Artist’s works focus on legacy of slavery in American life
Susan Saccoccia | 10/27/2017, 6 a.m.
Black and white dominate the palette of Kara Walker, an artist whose room-size murals, sculptures, videos and works on paper focus on the still-corrosive legacy of slavery in American life.
On view in major museums worldwide are her wall-size murals peopled by silhouetted figures of the Old South, with black and white characters intertwined in violent, subservient and obscene acts. In 2014, Walker’s 35-foot high, monumental mammy-sphinx carved out of sugar entitled, “A Subtlety, or the Marvelous Sugar Baby,” turned her into a celebrity well beyond the art world.
Fame is neither slowing nor toning Walker down, as a recent show of new works at her gallery Sikkema Jenkins & Co., New York, makes clear. The show’s 22 murals and smaller works bristled with torrid energy and Walker’s characteristic force, style and humor.
All the works were created this summer, except for the show’s 201-word title, which she composed in May, wryly predicting “the finest selection of artworks by an African-American living woman artist this side of the Mississippi.”
In a more straightforward artist’s statement, Walker voices weariness at being singled out, writing, “I am tired, tired of standing up, being counted, tired of ‘having a voice’ or worse ‘being a role model,’” and asking, “How many ways can a person say racism is the real bread and butter of our American mythology… .”
Walker, 47, is not the first black female artist to investigate race, gender, sexuality and violence in America, but she is in the vanguard of a new generation whose distinguished lineage includes Loïs Mailou Jones, Lorna Simpson, Carrie Mae Weems, Adrian Piper and Lorraine O’Grady.
Three years after graduating from the Rhode Island School of Design (MFA ’94), Walker became, at age 28, one of the youngest recipients of a MacArthur “genius” grant.
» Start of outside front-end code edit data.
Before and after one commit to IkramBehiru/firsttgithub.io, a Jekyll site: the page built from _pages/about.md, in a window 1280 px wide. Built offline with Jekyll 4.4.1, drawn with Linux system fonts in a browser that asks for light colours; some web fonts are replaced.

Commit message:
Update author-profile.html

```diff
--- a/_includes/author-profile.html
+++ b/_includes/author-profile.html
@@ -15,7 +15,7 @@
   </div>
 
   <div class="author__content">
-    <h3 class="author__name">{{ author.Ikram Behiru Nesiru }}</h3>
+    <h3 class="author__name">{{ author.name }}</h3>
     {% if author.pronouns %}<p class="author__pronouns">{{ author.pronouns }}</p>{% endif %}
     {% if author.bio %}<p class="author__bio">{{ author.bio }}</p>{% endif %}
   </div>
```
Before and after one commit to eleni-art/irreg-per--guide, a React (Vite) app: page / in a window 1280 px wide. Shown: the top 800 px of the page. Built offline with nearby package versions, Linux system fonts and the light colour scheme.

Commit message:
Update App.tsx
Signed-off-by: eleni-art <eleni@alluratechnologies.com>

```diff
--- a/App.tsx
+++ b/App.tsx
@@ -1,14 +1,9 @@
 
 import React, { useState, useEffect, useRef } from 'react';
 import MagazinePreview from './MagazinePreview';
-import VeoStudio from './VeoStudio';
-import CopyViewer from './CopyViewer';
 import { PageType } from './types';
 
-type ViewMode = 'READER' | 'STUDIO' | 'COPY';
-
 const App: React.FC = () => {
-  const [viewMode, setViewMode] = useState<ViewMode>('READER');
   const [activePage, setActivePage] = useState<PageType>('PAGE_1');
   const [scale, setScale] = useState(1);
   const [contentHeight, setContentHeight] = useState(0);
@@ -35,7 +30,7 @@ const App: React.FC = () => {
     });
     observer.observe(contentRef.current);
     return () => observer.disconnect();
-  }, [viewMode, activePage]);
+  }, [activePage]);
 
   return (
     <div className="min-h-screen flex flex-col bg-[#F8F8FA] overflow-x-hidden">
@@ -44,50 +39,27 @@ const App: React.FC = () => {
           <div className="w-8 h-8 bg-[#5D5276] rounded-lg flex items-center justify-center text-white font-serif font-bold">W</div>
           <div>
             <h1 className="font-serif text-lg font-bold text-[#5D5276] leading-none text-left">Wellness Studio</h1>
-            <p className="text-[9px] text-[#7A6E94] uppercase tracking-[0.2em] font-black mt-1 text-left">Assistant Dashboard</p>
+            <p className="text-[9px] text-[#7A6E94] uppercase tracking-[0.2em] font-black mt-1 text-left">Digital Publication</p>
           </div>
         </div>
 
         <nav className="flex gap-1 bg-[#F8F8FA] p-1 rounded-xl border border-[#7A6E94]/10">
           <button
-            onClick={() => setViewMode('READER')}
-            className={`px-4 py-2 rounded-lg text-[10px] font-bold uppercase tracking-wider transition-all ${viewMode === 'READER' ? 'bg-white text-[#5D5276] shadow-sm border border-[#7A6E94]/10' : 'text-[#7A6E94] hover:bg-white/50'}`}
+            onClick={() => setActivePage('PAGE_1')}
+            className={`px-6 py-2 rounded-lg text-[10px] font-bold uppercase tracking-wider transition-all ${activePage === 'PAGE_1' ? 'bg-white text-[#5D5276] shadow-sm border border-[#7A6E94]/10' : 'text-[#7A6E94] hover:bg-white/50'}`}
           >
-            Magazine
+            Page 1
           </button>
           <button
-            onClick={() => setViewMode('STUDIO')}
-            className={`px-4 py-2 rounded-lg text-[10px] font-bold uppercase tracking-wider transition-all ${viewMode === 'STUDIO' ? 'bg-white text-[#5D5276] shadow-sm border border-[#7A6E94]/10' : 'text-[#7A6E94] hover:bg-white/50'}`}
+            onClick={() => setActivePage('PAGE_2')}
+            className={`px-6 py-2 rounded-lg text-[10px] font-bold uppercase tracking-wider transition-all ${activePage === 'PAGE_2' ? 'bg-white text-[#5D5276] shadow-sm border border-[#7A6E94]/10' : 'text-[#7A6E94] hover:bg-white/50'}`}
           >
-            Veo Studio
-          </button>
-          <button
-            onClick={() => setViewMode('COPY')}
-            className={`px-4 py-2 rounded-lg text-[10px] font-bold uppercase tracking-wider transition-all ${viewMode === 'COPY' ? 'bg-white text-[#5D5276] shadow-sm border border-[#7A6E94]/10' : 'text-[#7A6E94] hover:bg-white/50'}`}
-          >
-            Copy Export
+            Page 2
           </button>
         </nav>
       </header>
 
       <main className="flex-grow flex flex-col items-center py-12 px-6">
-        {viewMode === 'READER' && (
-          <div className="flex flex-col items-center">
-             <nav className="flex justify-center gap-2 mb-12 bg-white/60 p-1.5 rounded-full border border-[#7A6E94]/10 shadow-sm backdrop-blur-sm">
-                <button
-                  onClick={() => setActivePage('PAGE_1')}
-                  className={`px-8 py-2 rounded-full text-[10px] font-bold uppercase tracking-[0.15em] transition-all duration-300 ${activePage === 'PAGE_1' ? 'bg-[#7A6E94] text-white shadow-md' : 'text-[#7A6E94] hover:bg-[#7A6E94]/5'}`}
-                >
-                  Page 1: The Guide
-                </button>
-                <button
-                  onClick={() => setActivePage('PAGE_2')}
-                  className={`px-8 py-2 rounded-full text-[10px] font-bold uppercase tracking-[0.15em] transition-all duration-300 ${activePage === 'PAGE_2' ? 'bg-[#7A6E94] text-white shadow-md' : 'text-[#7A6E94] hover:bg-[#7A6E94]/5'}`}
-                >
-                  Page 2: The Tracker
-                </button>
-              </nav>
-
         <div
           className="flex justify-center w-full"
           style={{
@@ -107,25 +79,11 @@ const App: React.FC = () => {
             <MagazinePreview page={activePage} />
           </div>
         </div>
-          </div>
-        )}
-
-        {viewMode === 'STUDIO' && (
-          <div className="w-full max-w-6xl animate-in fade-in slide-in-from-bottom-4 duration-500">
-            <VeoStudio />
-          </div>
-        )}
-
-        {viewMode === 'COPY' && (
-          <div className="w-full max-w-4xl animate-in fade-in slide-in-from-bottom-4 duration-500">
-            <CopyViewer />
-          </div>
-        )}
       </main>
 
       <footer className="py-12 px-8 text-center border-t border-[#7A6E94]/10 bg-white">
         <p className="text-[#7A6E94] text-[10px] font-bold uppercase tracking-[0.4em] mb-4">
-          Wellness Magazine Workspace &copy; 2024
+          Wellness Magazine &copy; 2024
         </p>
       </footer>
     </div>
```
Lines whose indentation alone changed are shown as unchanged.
Now living and working in New York City, she holds the Tepper Chair in the Visual Arts at Rutgers University Mason Gross School of the Arts.
Drawing from historic archives, pop culture, folklore and her imagination, Walker uses traditional, manual techniques such as hand-cut silhouettes, puppetry and drawing to create surreal images that recast the familiar and make what is forgotten or denied visible — often sensationally so.
Walker will launch another large-scale public work at the fourth Prospect New Orleans contemporary art triennial, “Prospect.4: The Lotus in Spite of the Swamp,” which runs from Nov. 18 through Feb. 25 and coincides with the city’s 300th birthday. Visitors will travel by ferry to Algiers Point, once a holding site for newly arrived slaves, where Walker’s wagon-mounted, steam-powered riverboat calliope will pipe a composition written for the installation by a fellow MacArthur recipient, jazz pianist Jason Moran.
The recent show in New York presented drawings on paper and linen created with ink, blade, glue and oil stick that varied in scale from 12-by-10-foot murals to notebook-size works. Like most of her works, they are populated by characters and tell stories that evoke historic periods or conjure desolate post-apocalyptic landscapes.
In her silhouettes, these characters are archetypes—the southern belle, the white landowner, the slave children with pigtails and overalls, the mamma and the field hand. In the more intimate art of drawing, these characters become individuals.